Work required
The result should be every line in the data below that carries the string "Bootstrap".

▼

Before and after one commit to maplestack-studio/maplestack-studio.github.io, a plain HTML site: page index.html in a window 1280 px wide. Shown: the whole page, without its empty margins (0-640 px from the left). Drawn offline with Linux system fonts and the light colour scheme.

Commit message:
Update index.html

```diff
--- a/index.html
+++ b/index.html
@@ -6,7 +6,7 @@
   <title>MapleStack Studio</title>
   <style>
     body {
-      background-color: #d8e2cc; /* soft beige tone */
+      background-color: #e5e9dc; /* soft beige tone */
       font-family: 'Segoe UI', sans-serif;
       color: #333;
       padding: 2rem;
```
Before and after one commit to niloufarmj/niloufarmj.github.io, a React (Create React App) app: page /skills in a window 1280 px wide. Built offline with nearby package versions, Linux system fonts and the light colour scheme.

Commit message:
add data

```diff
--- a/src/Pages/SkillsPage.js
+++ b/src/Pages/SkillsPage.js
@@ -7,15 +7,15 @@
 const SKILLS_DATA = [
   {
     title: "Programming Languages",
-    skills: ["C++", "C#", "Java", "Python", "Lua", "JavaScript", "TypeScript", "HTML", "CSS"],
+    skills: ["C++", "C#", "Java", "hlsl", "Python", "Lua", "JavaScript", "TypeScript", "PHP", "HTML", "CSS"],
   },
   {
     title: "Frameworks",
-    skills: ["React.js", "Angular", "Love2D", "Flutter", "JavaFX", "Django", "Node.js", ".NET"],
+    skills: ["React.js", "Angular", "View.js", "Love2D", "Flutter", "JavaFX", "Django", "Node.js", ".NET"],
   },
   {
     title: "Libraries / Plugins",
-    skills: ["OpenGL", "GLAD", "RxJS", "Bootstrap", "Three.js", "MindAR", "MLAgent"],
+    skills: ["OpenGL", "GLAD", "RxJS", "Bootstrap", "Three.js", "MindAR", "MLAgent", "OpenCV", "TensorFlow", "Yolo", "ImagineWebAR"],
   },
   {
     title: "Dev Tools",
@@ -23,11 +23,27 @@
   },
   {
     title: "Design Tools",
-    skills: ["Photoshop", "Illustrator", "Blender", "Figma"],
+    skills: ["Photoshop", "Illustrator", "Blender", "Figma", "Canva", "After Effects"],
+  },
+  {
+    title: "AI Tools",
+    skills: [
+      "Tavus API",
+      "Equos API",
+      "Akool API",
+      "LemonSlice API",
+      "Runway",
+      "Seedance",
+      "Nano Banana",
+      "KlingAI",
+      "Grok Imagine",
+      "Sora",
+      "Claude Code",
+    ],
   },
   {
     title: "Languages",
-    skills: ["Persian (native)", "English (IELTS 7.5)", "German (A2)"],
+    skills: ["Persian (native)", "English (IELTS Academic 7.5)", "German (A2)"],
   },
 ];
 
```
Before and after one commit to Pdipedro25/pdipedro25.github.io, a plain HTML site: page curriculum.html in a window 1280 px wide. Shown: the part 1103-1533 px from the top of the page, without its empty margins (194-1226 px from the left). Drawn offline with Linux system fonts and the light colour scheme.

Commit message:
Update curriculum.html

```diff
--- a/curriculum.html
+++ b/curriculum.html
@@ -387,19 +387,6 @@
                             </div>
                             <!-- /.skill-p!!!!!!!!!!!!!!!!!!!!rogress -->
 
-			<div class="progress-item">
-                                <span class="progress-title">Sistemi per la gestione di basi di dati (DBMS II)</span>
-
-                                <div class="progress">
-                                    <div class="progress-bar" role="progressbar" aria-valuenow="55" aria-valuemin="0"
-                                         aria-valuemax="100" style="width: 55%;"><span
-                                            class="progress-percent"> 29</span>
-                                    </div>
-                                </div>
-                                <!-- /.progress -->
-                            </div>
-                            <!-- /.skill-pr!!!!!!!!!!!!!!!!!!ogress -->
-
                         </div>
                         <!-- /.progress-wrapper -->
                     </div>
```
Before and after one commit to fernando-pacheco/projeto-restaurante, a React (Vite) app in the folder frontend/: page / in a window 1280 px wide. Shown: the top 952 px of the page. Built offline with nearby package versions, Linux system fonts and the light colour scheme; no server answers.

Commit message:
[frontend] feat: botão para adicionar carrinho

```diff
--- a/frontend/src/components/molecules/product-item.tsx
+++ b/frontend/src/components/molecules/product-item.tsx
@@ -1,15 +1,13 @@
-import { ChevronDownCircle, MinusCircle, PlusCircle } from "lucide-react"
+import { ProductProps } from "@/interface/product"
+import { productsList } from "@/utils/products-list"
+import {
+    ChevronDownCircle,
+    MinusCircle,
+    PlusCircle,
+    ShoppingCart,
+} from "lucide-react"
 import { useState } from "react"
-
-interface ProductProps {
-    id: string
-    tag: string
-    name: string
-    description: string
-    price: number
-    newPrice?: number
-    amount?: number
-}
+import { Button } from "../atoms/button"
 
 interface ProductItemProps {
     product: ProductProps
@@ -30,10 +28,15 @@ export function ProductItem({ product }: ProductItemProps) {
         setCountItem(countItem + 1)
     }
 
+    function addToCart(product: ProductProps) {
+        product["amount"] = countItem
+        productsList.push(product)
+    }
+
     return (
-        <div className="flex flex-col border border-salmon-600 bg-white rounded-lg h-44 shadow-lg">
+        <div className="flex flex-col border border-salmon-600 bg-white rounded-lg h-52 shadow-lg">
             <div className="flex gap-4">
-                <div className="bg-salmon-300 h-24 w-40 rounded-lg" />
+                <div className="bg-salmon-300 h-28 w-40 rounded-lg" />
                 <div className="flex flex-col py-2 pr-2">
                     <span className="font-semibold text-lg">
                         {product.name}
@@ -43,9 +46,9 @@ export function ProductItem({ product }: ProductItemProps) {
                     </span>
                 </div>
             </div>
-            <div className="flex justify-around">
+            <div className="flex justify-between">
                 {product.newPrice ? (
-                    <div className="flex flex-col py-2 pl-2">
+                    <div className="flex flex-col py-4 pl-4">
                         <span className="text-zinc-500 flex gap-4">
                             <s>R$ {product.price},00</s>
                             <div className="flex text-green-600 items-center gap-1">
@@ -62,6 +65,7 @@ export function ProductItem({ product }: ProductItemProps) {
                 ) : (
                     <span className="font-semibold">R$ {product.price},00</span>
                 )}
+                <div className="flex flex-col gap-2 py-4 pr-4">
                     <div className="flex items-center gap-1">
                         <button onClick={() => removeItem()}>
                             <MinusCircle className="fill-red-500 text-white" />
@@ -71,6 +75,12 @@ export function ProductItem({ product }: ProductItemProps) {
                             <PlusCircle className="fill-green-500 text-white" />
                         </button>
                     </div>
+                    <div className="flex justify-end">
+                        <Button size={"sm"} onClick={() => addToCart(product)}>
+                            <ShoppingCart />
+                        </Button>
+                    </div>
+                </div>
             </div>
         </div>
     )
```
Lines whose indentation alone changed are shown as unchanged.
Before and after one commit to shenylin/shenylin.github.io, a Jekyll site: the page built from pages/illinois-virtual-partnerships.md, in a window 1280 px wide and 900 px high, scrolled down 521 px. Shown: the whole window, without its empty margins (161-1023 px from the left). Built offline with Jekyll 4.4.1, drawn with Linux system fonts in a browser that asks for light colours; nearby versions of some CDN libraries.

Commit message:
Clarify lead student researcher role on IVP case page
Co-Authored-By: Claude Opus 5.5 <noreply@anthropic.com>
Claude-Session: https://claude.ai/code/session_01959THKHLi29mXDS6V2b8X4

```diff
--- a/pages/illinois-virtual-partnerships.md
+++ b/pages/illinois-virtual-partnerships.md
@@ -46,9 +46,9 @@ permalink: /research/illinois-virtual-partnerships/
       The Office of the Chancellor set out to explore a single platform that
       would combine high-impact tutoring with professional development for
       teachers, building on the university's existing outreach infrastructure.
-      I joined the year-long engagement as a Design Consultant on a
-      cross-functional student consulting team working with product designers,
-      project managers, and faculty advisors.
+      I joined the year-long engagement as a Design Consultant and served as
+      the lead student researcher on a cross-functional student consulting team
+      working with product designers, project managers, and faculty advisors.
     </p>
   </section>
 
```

▲

Result of this exercise
-    skills: ["OpenGL", "GLAD", "RxJS", "Bootstrap", "Three.js", "MindAR", "MLAgent"],
+    skills: ["OpenGL", "GLAD", "RxJS", "Bootstrap", "Three.js", "MindAR", "MLAgent", "OpenCV", "TensorFlow", "Yolo", "ImagineWebAR"],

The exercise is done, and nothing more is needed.